━━ Provided data ━━
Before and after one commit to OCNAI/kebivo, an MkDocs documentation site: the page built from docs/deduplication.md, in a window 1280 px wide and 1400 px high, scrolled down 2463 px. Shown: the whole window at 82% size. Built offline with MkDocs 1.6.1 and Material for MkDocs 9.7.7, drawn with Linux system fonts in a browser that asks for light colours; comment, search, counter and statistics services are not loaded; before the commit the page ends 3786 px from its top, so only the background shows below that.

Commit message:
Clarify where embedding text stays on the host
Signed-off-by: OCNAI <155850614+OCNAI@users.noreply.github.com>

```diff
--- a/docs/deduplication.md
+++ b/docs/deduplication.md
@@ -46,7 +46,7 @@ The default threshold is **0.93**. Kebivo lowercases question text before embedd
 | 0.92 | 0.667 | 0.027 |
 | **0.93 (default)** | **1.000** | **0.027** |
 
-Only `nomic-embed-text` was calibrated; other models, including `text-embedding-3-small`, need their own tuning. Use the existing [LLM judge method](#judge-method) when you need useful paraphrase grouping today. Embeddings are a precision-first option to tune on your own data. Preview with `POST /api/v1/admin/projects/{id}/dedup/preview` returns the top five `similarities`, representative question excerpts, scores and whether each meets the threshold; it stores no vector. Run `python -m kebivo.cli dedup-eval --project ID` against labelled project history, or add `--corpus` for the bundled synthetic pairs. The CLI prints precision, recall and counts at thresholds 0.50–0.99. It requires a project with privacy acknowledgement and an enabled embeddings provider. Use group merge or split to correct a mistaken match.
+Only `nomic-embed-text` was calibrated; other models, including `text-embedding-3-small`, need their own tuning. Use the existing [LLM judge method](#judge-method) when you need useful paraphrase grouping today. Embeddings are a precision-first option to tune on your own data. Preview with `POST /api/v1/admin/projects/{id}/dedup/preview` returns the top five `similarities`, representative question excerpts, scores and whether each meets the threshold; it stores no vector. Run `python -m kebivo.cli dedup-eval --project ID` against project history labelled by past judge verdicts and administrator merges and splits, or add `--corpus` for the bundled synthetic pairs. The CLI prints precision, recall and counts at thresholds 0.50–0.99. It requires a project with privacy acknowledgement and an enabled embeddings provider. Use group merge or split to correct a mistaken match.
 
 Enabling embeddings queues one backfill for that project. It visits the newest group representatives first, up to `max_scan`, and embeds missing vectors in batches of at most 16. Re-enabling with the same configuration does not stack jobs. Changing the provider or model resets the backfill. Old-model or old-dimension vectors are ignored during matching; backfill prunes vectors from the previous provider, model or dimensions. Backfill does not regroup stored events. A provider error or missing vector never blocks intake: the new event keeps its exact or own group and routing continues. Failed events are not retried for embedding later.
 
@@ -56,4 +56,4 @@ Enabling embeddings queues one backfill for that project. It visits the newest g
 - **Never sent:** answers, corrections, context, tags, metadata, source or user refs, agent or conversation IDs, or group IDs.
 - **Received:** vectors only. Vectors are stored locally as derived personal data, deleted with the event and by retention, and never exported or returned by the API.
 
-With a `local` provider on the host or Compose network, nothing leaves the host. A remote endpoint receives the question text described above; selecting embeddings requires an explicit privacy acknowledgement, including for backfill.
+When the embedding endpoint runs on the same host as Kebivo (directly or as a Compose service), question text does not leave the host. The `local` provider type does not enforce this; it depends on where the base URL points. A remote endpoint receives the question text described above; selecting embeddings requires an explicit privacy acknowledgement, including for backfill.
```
━━━
From the listing, please work out how many lines contain "host". Give the number only.

3